The F-15E Strike Eagle is a twin-engine, all weather fighter that is the backbone for the Air Force’s air superiority. Its proven design is undefeated in air-to-air combat, with more than 100 aerial combat victories. Its two engines provide 58,000 pounds of thrust, which enable the F-15 to exceed speeds of Mach 2.5. Boeing has built more than 1,600 of the aircraft for six countries around the world. None of them plan to retire the F-15.

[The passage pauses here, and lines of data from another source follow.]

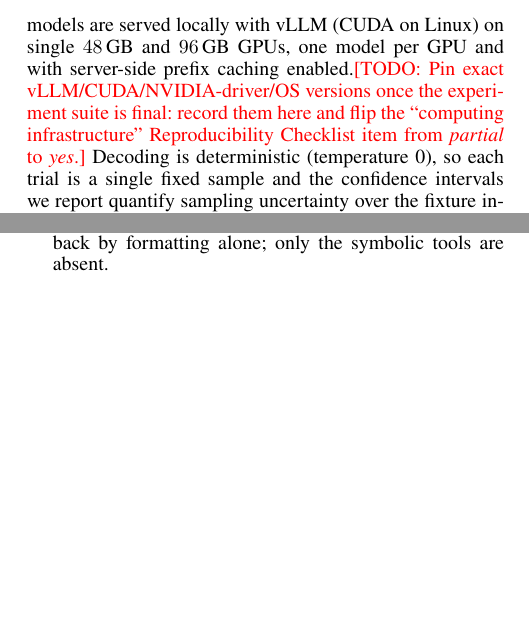
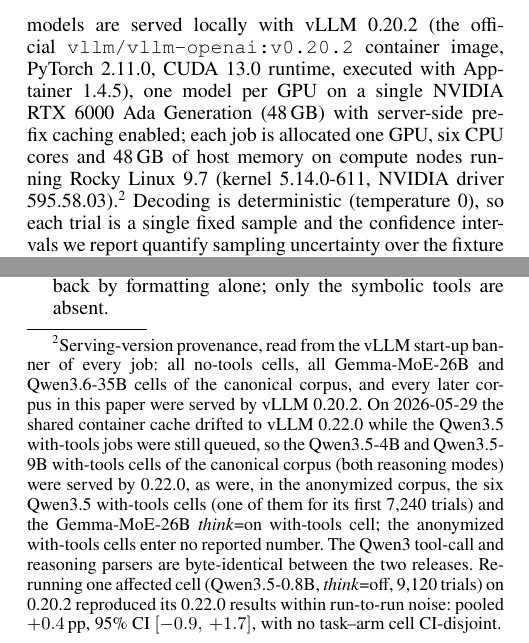
Before and after one commit to SPL-BGU/pddl-copilot-experiments, a LaTeX paper (paper/main.tex): two parts of the columns of page 4 of 25, joined at a grey line, cut so that both start at the same text, the shorter picture padded with empty space. Compiled offline with pdfLaTeX.

Commit message:
paper: pin the serving environment and disclose the vLLM 0.22.0 cache drift; checklist infrastructure item partial -> yes
Methodology 'Models and Serving': vLLM 0.20.2 (vllm/vllm-openai:v0.20.2, PyTorch
2.11.0, CUDA 13.0 runtime, Apptainer 1.4.5), NVIDIA RTX 6000 Ada 48 GB, one GPU /
6 cores / 48 GB per job, Rocky Linux 9.7, kernel 5.14.0-611, driver 595.58.03.
Removes the '96 GB' claim (no paper corpus ran on the 96 GB card). Footnote gives
the per-cell served-version provenance: the Qwen3.5-4B/9B with-tools canonical
cells and most anonymized Qwen3.5 with-tools cells were served by 0.22.0 after the
2026-05-29 cache drift; Qwen3 parsers byte-identical across the releases; the
0.8B think=off rerun on 0.20.2 matches its 0.22.0 run within noise (+0.4 pp,
[-0.9, +1.7]). Audit: development/reference/serving_env_20260913.md.
LOCAL ONLY (review gate): not pushed, not Overleaf-synced.

```diff
--- a/paper/main.tex
+++ b/paper/main.tex
@@ -401,10 +401,24 @@ quantizations.} Headline conclusions are drawn
 from the three larger models ($\geq$9B: Qwen3.5-9B, Gemma-MoE-26B,
 Qwen3.6-35B); the 4B model is reported for scaling context and the 0.8B model
 isolates a small-model failure mode (Results). All models are served locally with
-vLLM (CUDA on Linux) on single $48$\,GB and $96$\,GB GPUs, one model per GPU and with
-server-side prefix caching enabled.\todo{Pin exact vLLM/CUDA/NVIDIA-driver/OS versions
-once the experiment suite is final: record them here and flip the ``computing
-infrastructure'' Reproducibility Checklist item from \emph{partial} to \emph{yes}.}
+vLLM~0.20.2 (the official \texttt{vllm/vllm-openai:v0.20.2} container image,
+PyTorch~2.11.0, CUDA~13.0 runtime, executed with Apptainer~1.4.5), one model per
+GPU on a single NVIDIA RTX~6000 Ada Generation (48\,GB) with server-side prefix
+caching enabled; each job is allocated one GPU, six CPU cores and 48\,GB of host
+memory on compute nodes running Rocky Linux~9.7 (kernel 5.14.0-611, NVIDIA driver
+595.58.03).\footnote{Serving-version provenance, read from the vLLM start-up banner
+of every job: all no-tools cells, all Gemma-MoE-26B and Qwen3.6-35B cells of the
+canonical corpus, and every later corpus in this paper were served by vLLM~0.20.2.
+On 2026-05-29 the shared container cache drifted to vLLM~0.22.0 while the Qwen3.5
+with-tools jobs were still queued, so the Qwen3.5-4B and Qwen3.5-9B with-tools
+cells of the canonical corpus (both reasoning modes) were served by 0.22.0, as
+were, in the anonymized corpus, the six Qwen3.5 with-tools cells (one of them for
+its first 7{,}240 trials) and the Gemma-MoE-26B \emph{think}=on with-tools cell;
+the anonymized with-tools cells enter no reported number. The Qwen3 tool-call and
+reasoning parsers are byte-identical between the two releases. Re-running one
+affected cell (Qwen3.5-0.8B, \emph{think}=off, 9{,}120 trials) on 0.20.2
+reproduced its 0.22.0 results within run-to-run noise: pooled $+0.4$\,pp, 95\% CI
+$[-0.9,\,+1.7]$, with no task--arm cell CI-disjoint.}
 Decoding is deterministic
 (temperature~0), so each trial is a single fixed sample and the confidence
 intervals we report quantify sampling uncertainty over the fixture instances
```
Also changed, not shown: paper/main.tex (2 more changed lines).
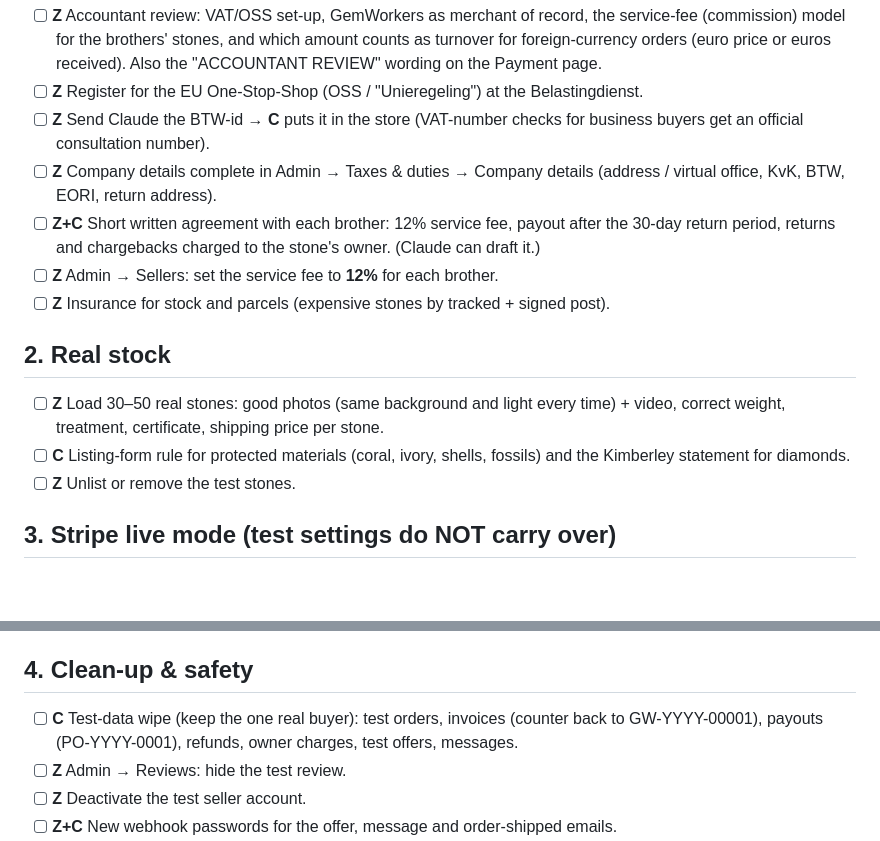
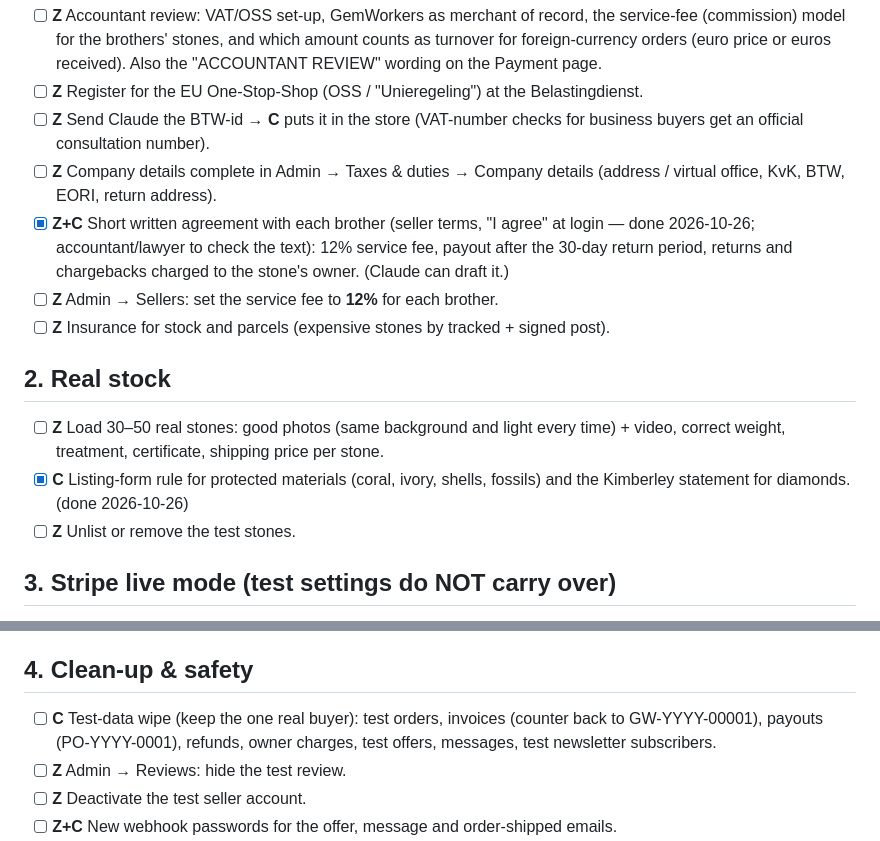
Before and after one commit to gemworkers/gemworkers-app, a Markdown page: LAUNCH_CHECKLIST.md, 2 parts joined by grey strips. Drawn GitHub-style; blank space fills up the shorter version.

Commit message:
Notes + checklist: newsletter tested, seller terms and protected materials done
Co-Authored-By: Claude Opus 5.5 <noreply@anthropic.com>

```diff
--- a/LAUNCH_CHECKLIST.md
+++ b/LAUNCH_CHECKLIST.md
@@ -13,7 +13,7 @@ Everything left before real customers can pay. Tick items off as they're done.
       business buyers get an official consultation number).
 - [ ] **Z** Company details complete in Admin → Taxes & duties → Company details
       (address / virtual office, KvK, BTW, EORI, return address).
-- [ ] **Z+C** Short written agreement with each brother: 12% service fee, payout after the
+- [x] **Z+C** Short written agreement with each brother (seller terms, "I agree" at login — done 2026-10-26; accountant/lawyer to check the text): 12% service fee, payout after the
       30-day return period, returns and chargebacks charged to the stone's owner.
       (Claude can draft it.)
 - [ ] **Z** Admin → Sellers: set the service fee to **12%** for each brother.
@@ -22,8 +22,8 @@ Everything left before real customers can pay. Tick items off as they're done.
 ## 2. Real stock
 - [ ] **Z** Load 30–50 real stones: good photos (same background and light every time) +
       video, correct weight, treatment, certificate, shipping price per stone.
-- [ ] **C** Listing-form rule for protected materials (coral, ivory, shells, fossils) and
-      the Kimberley statement for diamonds.
+- [x] **C** Listing-form rule for protected materials (coral, ivory, shells, fossils) and
+      the Kimberley statement for diamonds. (done 2026-10-26)
 - [ ] **Z** Unlist or remove the test stones.
 
 ## 3. Stripe live mode (test settings do NOT carry over)
@@ -41,7 +41,7 @@ Everything left before real customers can pay. Tick items off as they're done.
 
 ## 4. Clean-up & safety
 - [ ] **C** Test-data wipe (keep the one real buyer): test orders, invoices (counter back to
-      GW-YYYY-00001), payouts (PO-YYYY-0001), refunds, owner charges, test offers, messages.
+      GW-YYYY-00001), payouts (PO-YYYY-0001), refunds, owner charges, test offers, messages, test newsletter subscribers.
 - [ ] **Z** Admin → Reviews: hide the test review.
 - [ ] **Z** Deactivate the test seller account.
 - [ ] **Z+C** New webhook passwords for the offer, message and order-shipped emails.
```
Also changed, not shown: CLAUDE.md (+1 -1 lines).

F-15SE Silent Eagle is a proposed variant with fifth generation fighter features, such as internal weapons carriage and radar-absorbent material. The Silent Eagle features conformal weapons bays (CWB) to hold weapons internally instead of conformal fuel tanks, the twin vertical tails are canted outward 15 degrees to reduce radar cross section; the majority of the CWB’s area is for weapons storage, a minority is used for fuel storage. The F-15SE is optimized for air-to-air missions, lacking all-aspect stealth features for missions inside areas protected by ground-based anti-aircraft systems. The first production F-15E, s/n 86-0183, was modified to become a Silent Eagle demonstrator. It first flew in July 2010 with a left-side conformal weapons bay, and successfully launched an AMRAAM missile from the CWB in July 2010. Potential customers were Saudi Arabia, Israel, Japan, and South Korea; however the Saudis choose to procure the F-15SA, while Israel, Japan, and South Korea selected the F-35.